Researchers plan to retract landmark Alzheimer’s paper containing doctored images

Charles Piller:

Authors of a landmark Alzheimer’s disease research paper published in Naturenormal in 2006 have agreed to retract the study in response to allegations of image manipulation. University of Minnesota (UMN) Twin Cities neuroscientist Karen Ashe, the paper’s senior author, acknowledged in a post on the journal discussion site PubPeer that the paper contains doctored images.
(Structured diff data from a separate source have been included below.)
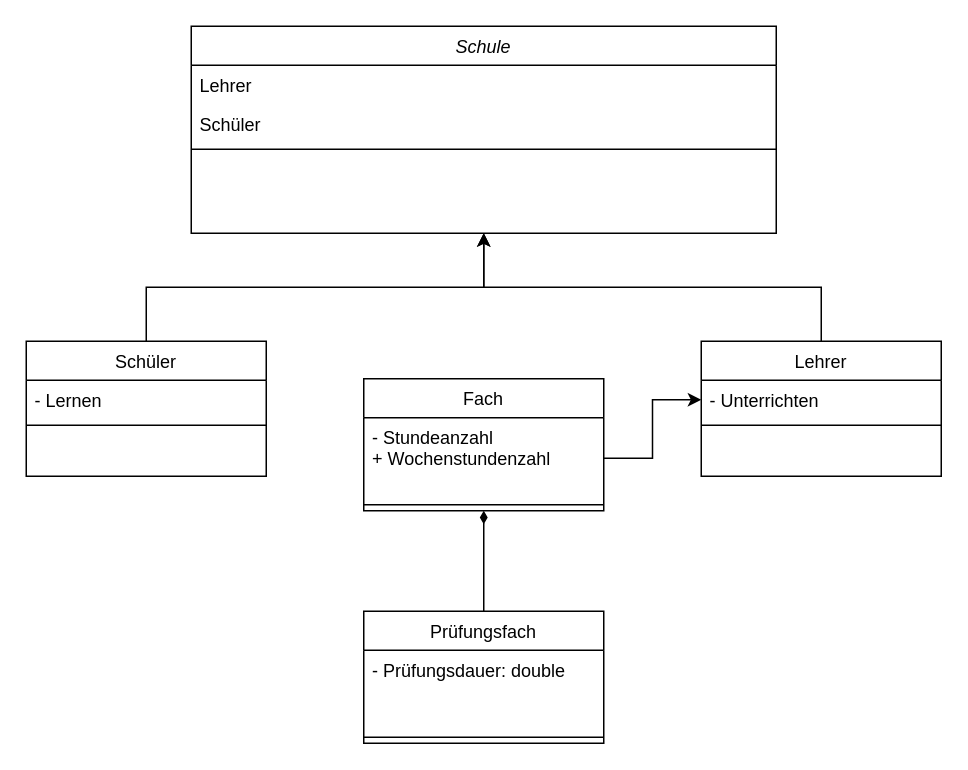
Above: Unbenanntes Diagramm.drawio in BreMoon/Tresor-typescript (draw.io), before the change. Source tidied: cells renumbered, new cells numbered last; positions are measured from the earlier drawing's top-left corner, leaving out a move shared by most shapes. Both pictures are drawn from the tidied source at 150%, with x=0, y=0 at pixel (26, 26).
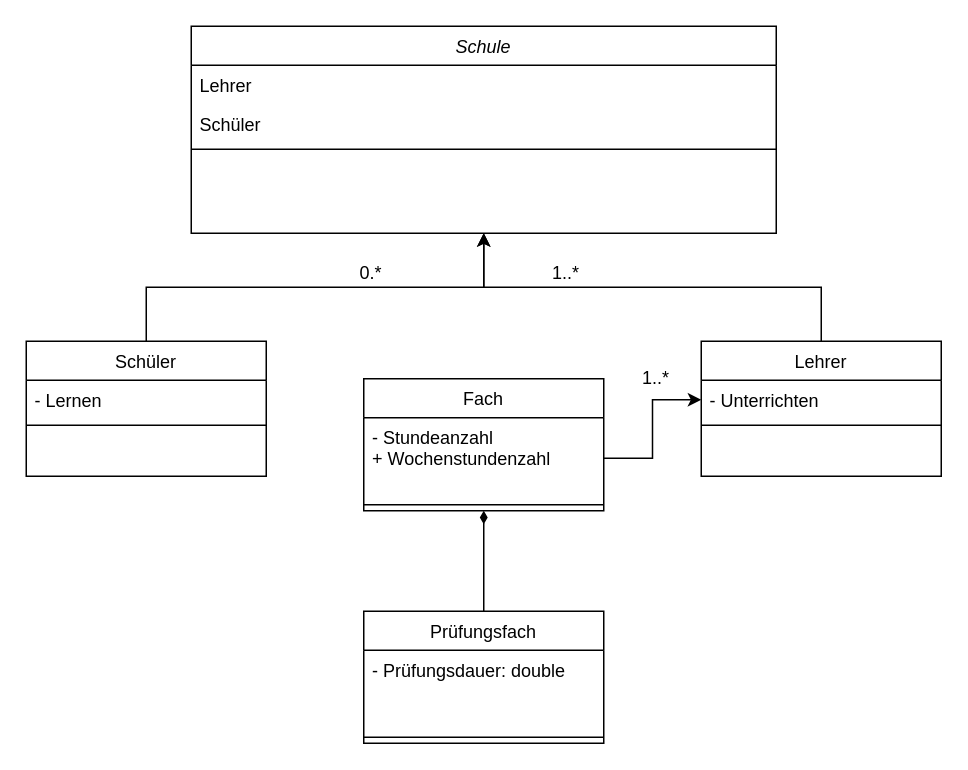
The same page after the edit.

What changed in the source:
```diff
@@
+    <mxCell id="22" value="1..*" style="text;html=1;strokeColor=none;fillColor=none;align=center;verticalAlign=middle;whiteSpace=wrap;rounded=0;" parent="1" vertex="1">
+      <mxGeometry x="330" y="150" width="60" height="30" as="geometry" />
+    </mxCell>
+    <mxCell id="23" value="0.*" style="text;html=1;strokeColor=none;fillColor=none;align=center;verticalAlign=middle;whiteSpace=wrap;rounded=0;" parent="1" vertex="1">
+      <mxGeometry x="200" y="150" width="60" height="30" as="geometry" />
+    </mxCell>
+    <mxCell id="24" value="1..*" style="text;html=1;strokeColor=none;fillColor=none;align=center;verticalAlign=middle;whiteSpace=wrap;rounded=0;" parent="1" vertex="1">
+      <mxGeometry x="390" y="220" width="60" height="30" as="geometry" />
+    </mxCell>
```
The study has been cited nearly 2500 times, and would be the most cited paper ever to be retracted, according to Retraction Watch data.

“Although I had no knowledge of any image manipulations in the published paper until it was brought to my attention two years ago,” Ashe wrote on PubPeer, “it is clear that several of the figures in Lesné et al. (2006) have been manipulated … for which I as the senior and corresponding author take ultimate responsibility.”

After initially arguing the paper’s problems could be addressed with a correction, Ashe said in another post last week that all of the authors had agreed to a retraction—with the exception of its first author, UMN neuro-
scientist Sylvain Lesné, a protégé of Ashe’s who was the focus of a 2022 investigation by Sciencenormal. A Naturenormal spokesperson would not comment on the journal’s plans.

“It’s unfortunate that it has taken
2 years to make the decision to retract,” says Donna Wilcock, an Indiana University neuroscientist and editor of the journal Alzheimer’s & Dementianormal. “The evidence of manipulation was overwhelming.”